The northern pike catch of 20.0/gillnet was high when compared to similar lakes, and the highest catch to date. Average length was 23.0", with 42% at least 24" in length. Voluntary release of these larger pike will help maintain a balanced population.
Bass lake is appropriately named since it contains an abundance of largemouth bass. Largemouth bass were sampled by a spring electrofishing survey at a rate of 139.4/hr. Average length was 11.9", with 44% measuring at least 12" in length. Largemouth were sampled in high numbers in gillnets at 2.8/net, with an average length of 13.2".
The black crappie catch of 0.5/gillnet was low compared to similar lakes. Average length was 6.1". The trapnet black crappie catch was average at 1.3/net. Average length was 8.3". For both gears combined 60% were at least 8" in length. It takes 4 years for crappies to reach 8" in Bass Lake. Bluegills were abundant at 57.7/ trapnets, but run on the small side with an average length of 5.9". Only 3% of the catch was at least 7" in length and it takes roughly 8 years to reach that size.
Yellow perch are an important forage species and were sampled in average numbers at 16.0/gillnet. Some were big enough to be of interest to anglers with an average length of 7.9". Yellow perch at least 8" in length made up 65% of the catch.

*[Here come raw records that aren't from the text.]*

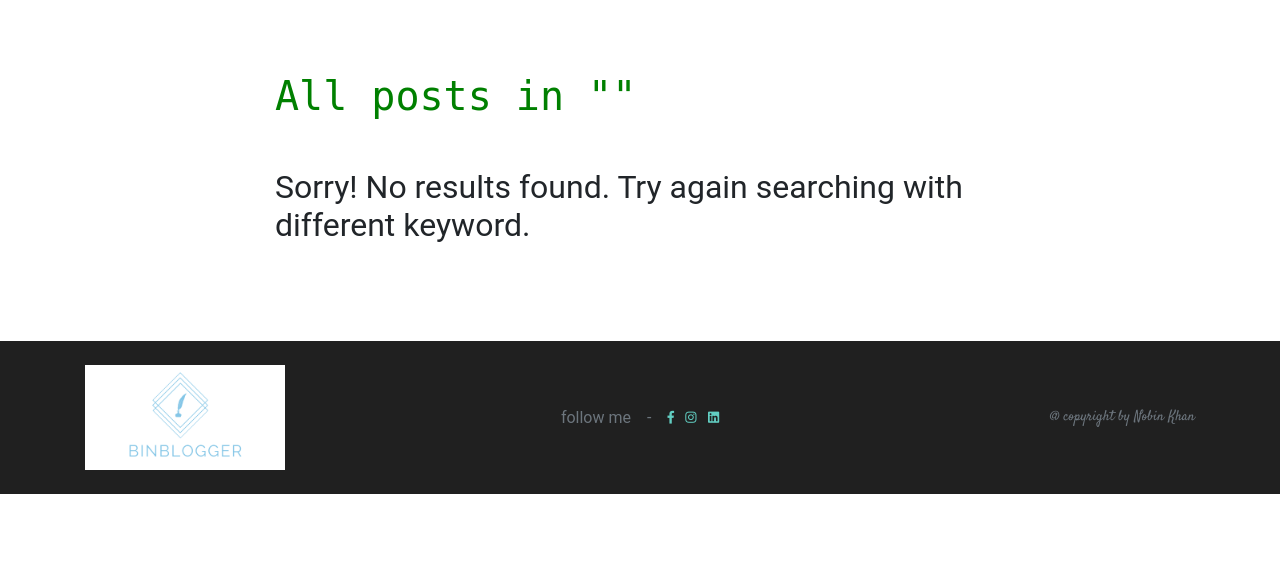
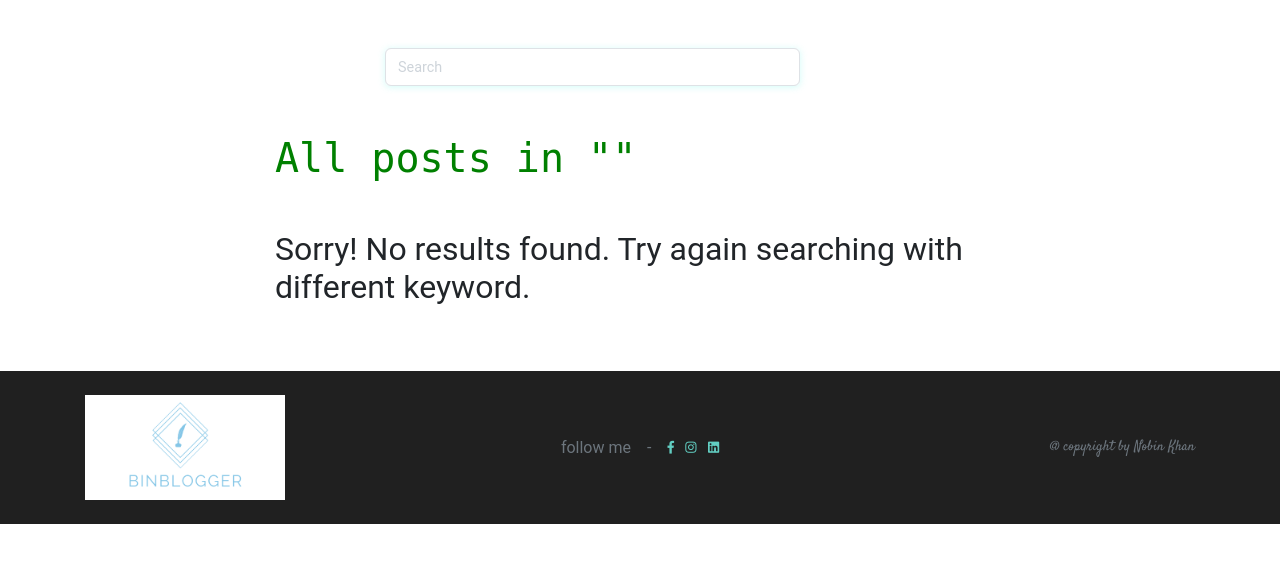
Before and after one commit to m-nobinur/BinBlogger, a Django app: page /search/ in a window 1280 px wide. Shown: the part 182-745 px from the top of the page. Run offline with Django 3.2, Linux system fonts and the light colour scheme; data that the repository does not hold is empty; parts of the project's set-up code (start-up, migrations or seed data) failed here and were passed over; some libraries are stand-ins or nearby versions.

Commit message:
search bar added add search results page.

```diff
--- a/templates/Blog/cat_tag_user_posts.html
+++ b/templates/Blog/cat_tag_user_posts.html
@@ -1,6 +1,6 @@
 {% load hitcount_tags %}
 
-  <section class="py-5">
+  <section class="py-3">
      <div class="container py-4">
        <div class="row">
          <div class="col-lg-2"> </div>
--- a/templates/pages/search.html
+++ b/templates/pages/search.html
@@ -1,7 +1,29 @@
 {% extends 'base.html' %}
 
 {% block content %}
+  <!-- search -->
+  <div class="container pt-4 mb-0 pb-0">
+    <div class="row">
+      <div class="col-lg-3"></div>
+      <div class="col-lg-5">
+        <!-- search Section-->
+        <section class='pb-2'>
+          <div class="container pt-4 mb-0 pb-0 pt-0">
+            <div class="bg-light" style = 'box-shadow: 0px 1px 7px 0px #9cf9f073;border-radius: 5px;'>
+                  <form action="{% url 'search' %}">
+                    <div class="input-group">
+                      <input style = 'border-radius:6px; font-family:roboto;' class="form-control" name ='q' type="search" placeholder="Search"
+                        aria-label="email address" aria-describedby="button-addon2">
+                    </div>
+                  </form>
+              </div>
+            </div>
+        </section>
+      </div>
+      <div class="col-lg-3"></div>
+    </div>
+  </div>
 
-  {% include 'blog/cat_tag_user_posts.html' with page_obj=page_obj query=query%}
+{% include 'blog/cat_tag_user_posts.html' with page_obj=page_obj query=query%}
 
 {% endblock content %}
```
Also changed, not shown: templates/Blog/blog.html (+1 -16 lines).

No invasive species have been discovered in Bass Lake, but they are located in the area. Before and after launching lake users are required to inspect and remove any aquatic plants and animals from their watercraft and trailers as well as pull the plug and drain all water from the watercraft, including bilges, livewells and baitwells.